Lastly, the ache of missing writing got more intense than the fear of getting it all wrong, and though it was a forceful, mental process at first (and still is!) I’m embracing the prospect of failure. In a way, reading is a way of tapping into the same things that my relationship with Chris and the discovery process he’s guiding me through encourages: it’s a way of observing, analysing, and imagining, not only how things are now but how they might be better, which is where imagination comes in. It’s definitely helping me cotton on to things I already felt but didn’t know how to define, and I’m slowly but surely feeling like myself again. Sense and sensuality are returning, along with a lot of love for life and everyone in it – all in all, I am really excited about everything in store, and so grateful for the people I’ve met.

break through

Image courtesy of BraNewbs @ Flickr

Learning From Izzy – We’ve All Been Passionate Once…

By Chris Nash, Director & Senior Mentorship Coach, Lighthouse International 

How many people have you interacted with who you can say are genuinely passionate? Who is alive with a sense of creative possibility for life, or even just one aspect of it?

Wherever they are now, everyone that you have seen or met today used to be passionate at one point in their lives, even it was only when they were 4-years-old when every day was a phenomenal adventure!

So no matter how you feel today or how anyone else does, we should never lose touch with this. We speak about the ‘exuberance of youth’ as if it’s something that gets taken away from us at a certain date, but the reality is that it needs constant nurture, encouragement and care. It needs to be treasured and encouraged, otherwise it gets lost in the haze of other people’s expectations and judgements.

When I first met Izzy she struck me as one of the most enthusiastic as well as nervous people I’d ever met all rolled into one! It is really lovely to see her reacquainting herself with that part of her that was suppressed for fear of it not being acceptable to someone else, and through all of that she became unacceptable to herself! I certainly know that one well…

So for me the biggest opportunity here is to really challenge ourselves with questions like…

1. What kind of life are you leading?
(Are you driven by meaning and purpose or does it feel like you’re stuck in a bit of a rut?)

2. How do you feel every day?
(Happy? Down? Like you’re going through the motions?)

3. How would you like to feel?
(Passionate? Excited? Joyful?)

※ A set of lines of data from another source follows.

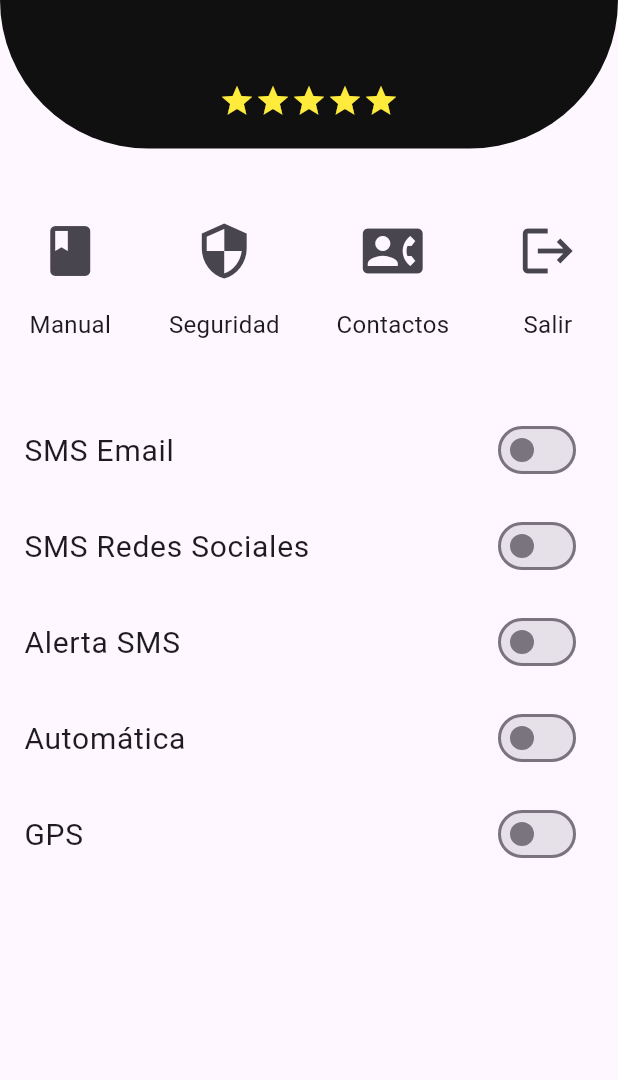
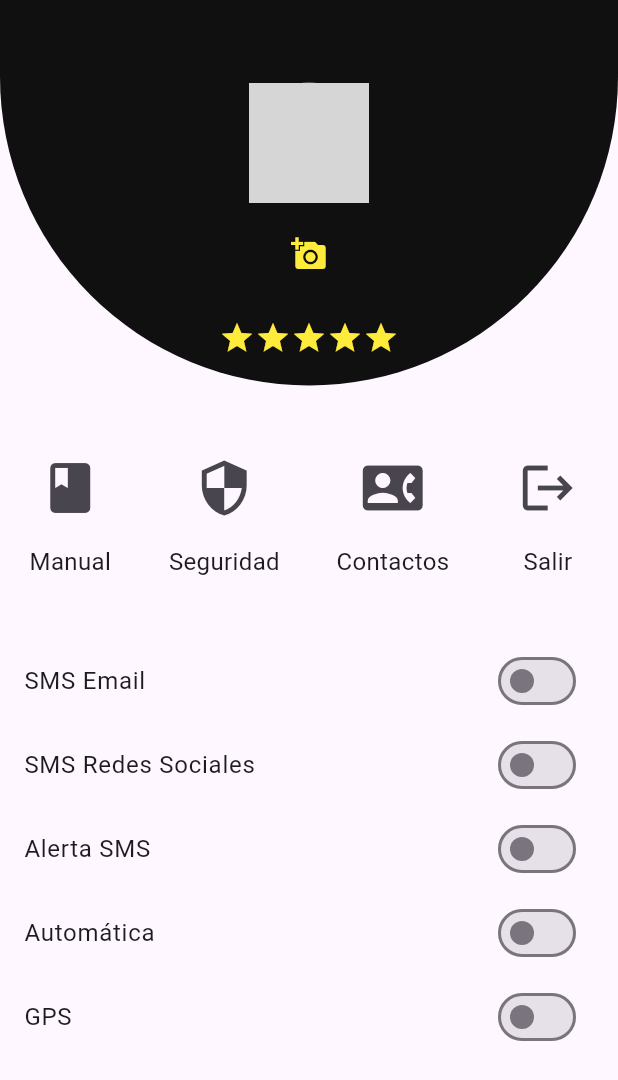
Before and after one commit to sambayoyo/Proyecto_movil, a Flutter app: the Settings screen opened directly, on a phone screen of 412 x 824 dp. Shown: the top 1080 px of the screen. Run offline on Flutter 3.47's test engine with Material 3 defaults, Android fonts, the light colour scheme and no system bars; our stand-ins replace curved_navigation_bar, google_fonts, image_picker, shared_preferences; accounts and stored records are empty; grey boxes are pictures that could not be loaded.

Commit message:
ya esta listo pa la foto

```diff
--- a/lib/Widgets/Settings.dart
+++ b/lib/Widgets/Settings.dart
@@ -1,9 +1,32 @@
+import 'dart:io';
+
 import 'package:flutter/material.dart';
+import 'package:flutter_application_1/Widgets/OptionsManager.dart';
+import 'package:image_picker/image_picker.dart';
 import 'package:shared_preferences/shared_preferences.dart';
 import 'loginpage.dart';
 import 'setting_cont/contacts.dart';
 
-class Settings extends StatelessWidget {
+class Settings extends StatefulWidget {
+  @override
+  _SettingsState createState() => _SettingsState();
+}
+
+class _SettingsState extends State<Settings> {
+  File? _image;
+
+  Future<void> _pickImage() async {
+    final pickedFile = await ImagePicker().getImage(source: ImageSource.gallery);
+
+    setState(() {
+      if (pickedFile != null) {
+        _image = File(pickedFile.path);
+      } else {
+        print('No image selected.');
+      }
+    });
+  }
+
   @override
   Widget build(BuildContext context) {
     return SafeArea(
@@ -27,6 +50,23 @@
                       mainAxisAlignment: MainAxisAlignment.center,
                       children: [
                         SizedBox(height: 35),
+                        Column(
+                          children: [
+                            CircleAvatar(
+                              radius: 40,
+                              backgroundImage: _image != null
+                                  ? FileImage(_image!)
+                                  : AssetImage('assets/profile.jpg') as ImageProvider,
+                              backgroundColor: Colors.grey,
+                            ),
+                            SizedBox(height: 10),
+                            IconButton(
+                              icon: Icon(Icons.add_a_photo, color: Colors.yellow, size: 24),
+                              onPressed: _pickImage,
+                            ),
+                          ],
+                        ),
+                        SizedBox(height: 20),
                         Row(
                           mainAxisAlignment: MainAxisAlignment.center,
                           children: [
@@ -65,8 +105,7 @@
                               builder: (context) => ContactosEScreen()));
                     }),
                     _buildIconButton(Icons.logout, 'Salir', () async {
-                      SharedPreferences prefs =
-                          await SharedPreferences.getInstance();
+                      SharedPreferences prefs = await SharedPreferences.getInstance();
                       await prefs.remove('emergency_contacts');
                       await prefs.remove('userData');
 
@@ -113,61 +152,23 @@
   }
 }
 
-class OptionItem extends StatefulWidget {
-  final String title;
-
-  OptionItem({required this.title});
-
-  @override
-  _OptionItemState createState() => _OptionItemState();
-}
-
-class _OptionItemState extends State<OptionItem> {
-  late bool _isEnabled;
-
-  @override
-  void initState() {
-    super.initState();
-    _loadOptionState();
+  Widget _buildIconButton(IconData icon, String text, Function()? onPressed) {
+    return Column(
+      children: [
+        IconButton(
+          icon: Icon(icon, size: 40),
+          onPressed: onPressed,
+        ),
+        SizedBox(height: 10),
+        Text(
+          text,
+          style: TextStyle(fontSize: 16),
+        ),
+      ],
+    );
   }
 
-  Future<void> _loadOptionState() async {
-    SharedPreferences prefs = await SharedPreferences.getInstance();
-    setState(() {
-      _isEnabled = prefs.getBool(widget.title) ?? false;
-    });
-  }
 
-  Future<void> _saveOptionState(bool value) async {
-    SharedPreferences prefs = await SharedPreferences.getInstance();
-    await prefs.setBool(widget.title, value);
-  }
-
-  @override
-  Widget build(BuildContext context) {
-    return ListTile(
-      title: Row(
-        mainAxisAlignment: MainAxisAlignment.spaceBetween,
-        children: <Widget>[
-          Text(
-            widget.title,
-            style: TextStyle(fontSize: 20),
-          ),
-          Switch(
-            value: _isEnabled,
-            activeColor: Color(0xFFEF315D),
-            onChanged: (value) {
-              setState(() {
-                _isEnabled = value;
-              });
-              _saveOptionState(value);
-            },
-          ),
-        ],
-      ),
-    );
-  }
-}
 
 class ManualUsuarioScreen extends StatelessWidget {
   @override
@@ -199,7 +200,7 @@
 class ConsejosSeguridadScreen extends StatelessWidget {
   @override
   Widget build(BuildContext context) {
-    var confidencial;
+
     return Scaffold(
       appBar: AppBar(
         title: Text('Consejos de Seguridad'),
--- a/pubspec.yaml
+++ b/pubspec.yaml
@@ -30,6 +30,7 @@
 dependencies:
   flutter:
     sdk: flutter
+  image_picker: ^0.8.4+4
 
   shared_preferences: ^2.0.6
   # La siguiente línea también tiene una fuente para shared_preferences
```
Also changed, not shown: pubspec.lock, 5 other files.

4. What have you lost touch with?
(That excitement and adventure for life? That passion you used to have at school or university?)

No story you sell yourself about why you are where you are will ever be able to cover up your soul’s yearning to be everything you have the potential to be….

What passion are you yearning to rediscover in your own life?

learn how lighthouse mentoring can help here